Material for this task
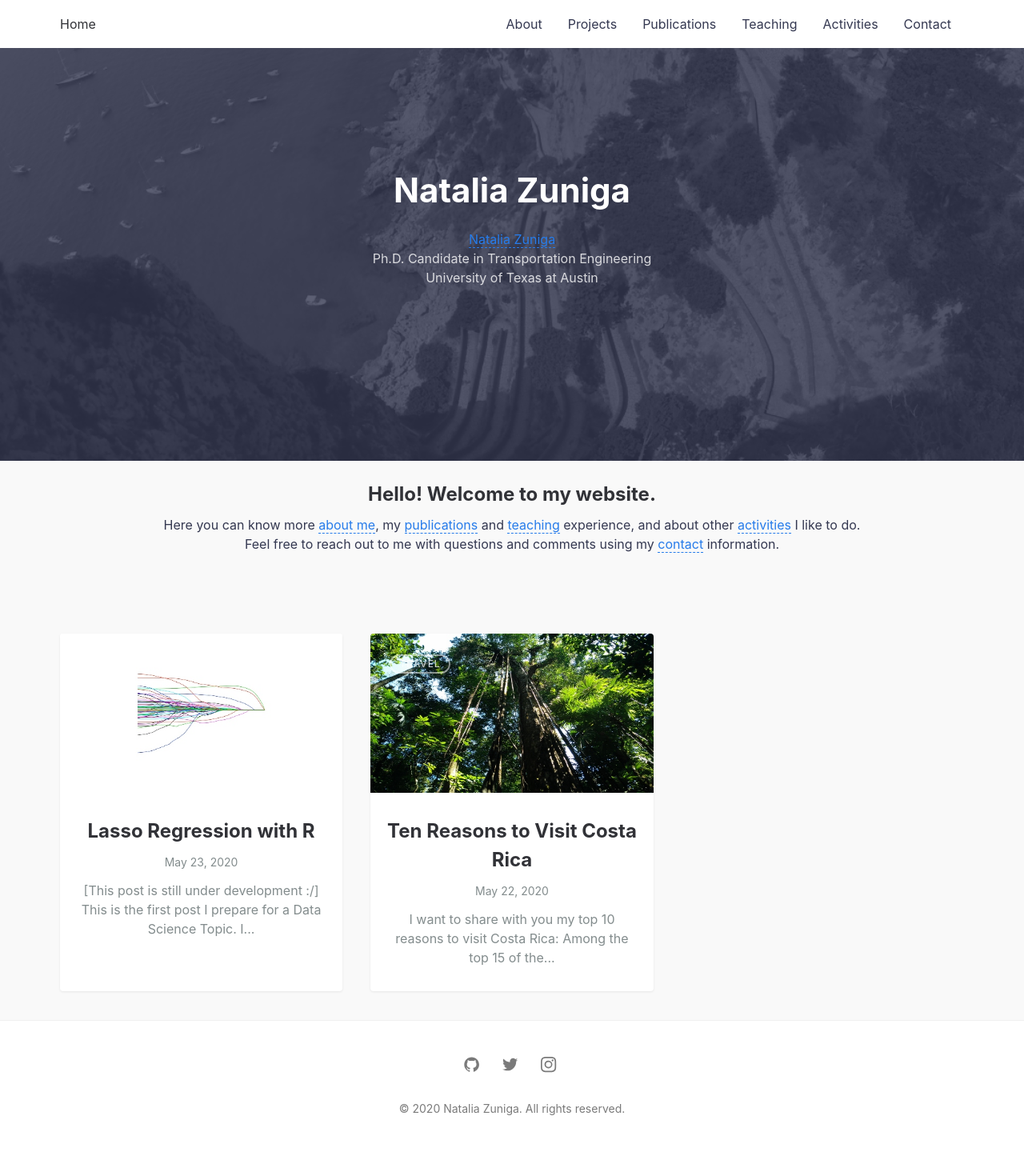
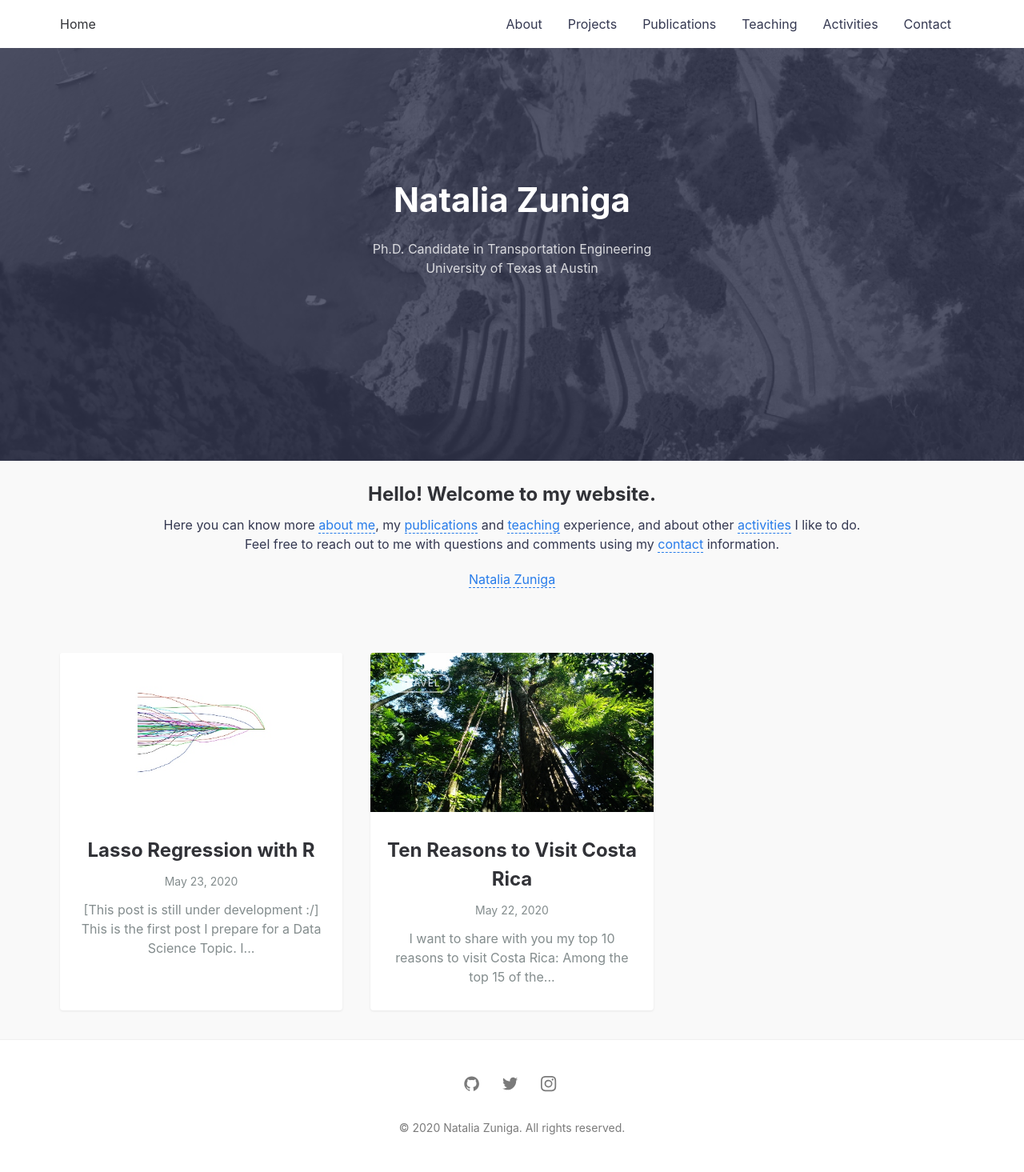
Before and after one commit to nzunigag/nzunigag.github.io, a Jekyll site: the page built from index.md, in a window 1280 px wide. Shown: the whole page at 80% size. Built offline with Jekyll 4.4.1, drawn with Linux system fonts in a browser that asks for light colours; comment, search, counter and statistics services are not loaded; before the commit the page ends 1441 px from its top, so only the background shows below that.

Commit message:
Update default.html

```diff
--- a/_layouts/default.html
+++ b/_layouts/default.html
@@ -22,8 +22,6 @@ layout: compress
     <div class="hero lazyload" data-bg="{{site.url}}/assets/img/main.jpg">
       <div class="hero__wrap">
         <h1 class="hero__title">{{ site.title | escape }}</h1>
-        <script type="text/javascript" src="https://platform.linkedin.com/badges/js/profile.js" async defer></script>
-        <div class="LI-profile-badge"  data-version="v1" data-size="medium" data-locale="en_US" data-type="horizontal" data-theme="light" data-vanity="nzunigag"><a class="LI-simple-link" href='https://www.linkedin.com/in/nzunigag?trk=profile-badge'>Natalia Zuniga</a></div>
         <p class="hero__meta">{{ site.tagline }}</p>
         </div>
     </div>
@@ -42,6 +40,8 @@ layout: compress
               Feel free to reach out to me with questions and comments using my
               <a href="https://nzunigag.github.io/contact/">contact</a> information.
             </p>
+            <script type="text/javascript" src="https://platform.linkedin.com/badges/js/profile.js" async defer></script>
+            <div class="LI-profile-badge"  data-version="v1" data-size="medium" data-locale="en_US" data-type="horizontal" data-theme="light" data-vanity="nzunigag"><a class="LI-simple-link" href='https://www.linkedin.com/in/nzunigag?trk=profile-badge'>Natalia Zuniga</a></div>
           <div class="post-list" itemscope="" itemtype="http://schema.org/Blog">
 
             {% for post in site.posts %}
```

Assigned task
When you set down the records above, copy every line exactly and exclude the pictures.

Answer to this problem
Before and after one commit to nzunigag/nzunigag.github.io, a Jekyll site: the page built from index.md, in a window 1280 px wide. Shown: the whole page at 80% size. Built offline with Jekyll 4.4.1, drawn with Linux system fonts in a browser that asks for light colours; comment, search, counter and statistics services are not loaded; before the commit the page ends 1441 px from its top, so only the background shows below that.

Commit message:
Update default.html

```diff
--- a/_layouts/default.html
+++ b/_layouts/default.html
@@ -22,8 +22,6 @@ layout: compress
     <div class="hero lazyload" data-bg="{{site.url}}/assets/img/main.jpg">
       <div class="hero__wrap">
         <h1 class="hero__title">{{ site.title | escape }}</h1>
-        <script type="text/javascript" src="https://platform.linkedin.com/badges/js/profile.js" async defer></script>
-        <div class="LI-profile-badge"  data-version="v1" data-size="medium" data-locale="en_US" data-type="horizontal" data-theme="light" data-vanity="nzunigag"><a class="LI-simple-link" href='https://www.linkedin.com/in/nzunigag?trk=profile-badge'>Natalia Zuniga</a></div>
         <p class="hero__meta">{{ site.tagline }}</p>
         </div>
     </div>
@@ -42,6 +40,8 @@ layout: compress
               Feel free to reach out to me with questions and comments using my
               <a href="https://nzunigag.github.io/contact/">contact</a> information.
             </p>
+            <script type="text/javascript" src="https://platform.linkedin.com/badges/js/profile.js" async defer></script>
+            <div class="LI-profile-badge"  data-version="v1" data-size="medium" data-locale="en_US" data-type="horizontal" data-theme="light" data-vanity="nzunigag"><a class="LI-simple-link" href='https://www.linkedin.com/in/nzunigag?trk=profile-badge'>Natalia Zuniga</a></div>
           <div class="post-list" itemscope="" itemtype="http://schema.org/Blog">
 
             {% for post in site.posts %}
```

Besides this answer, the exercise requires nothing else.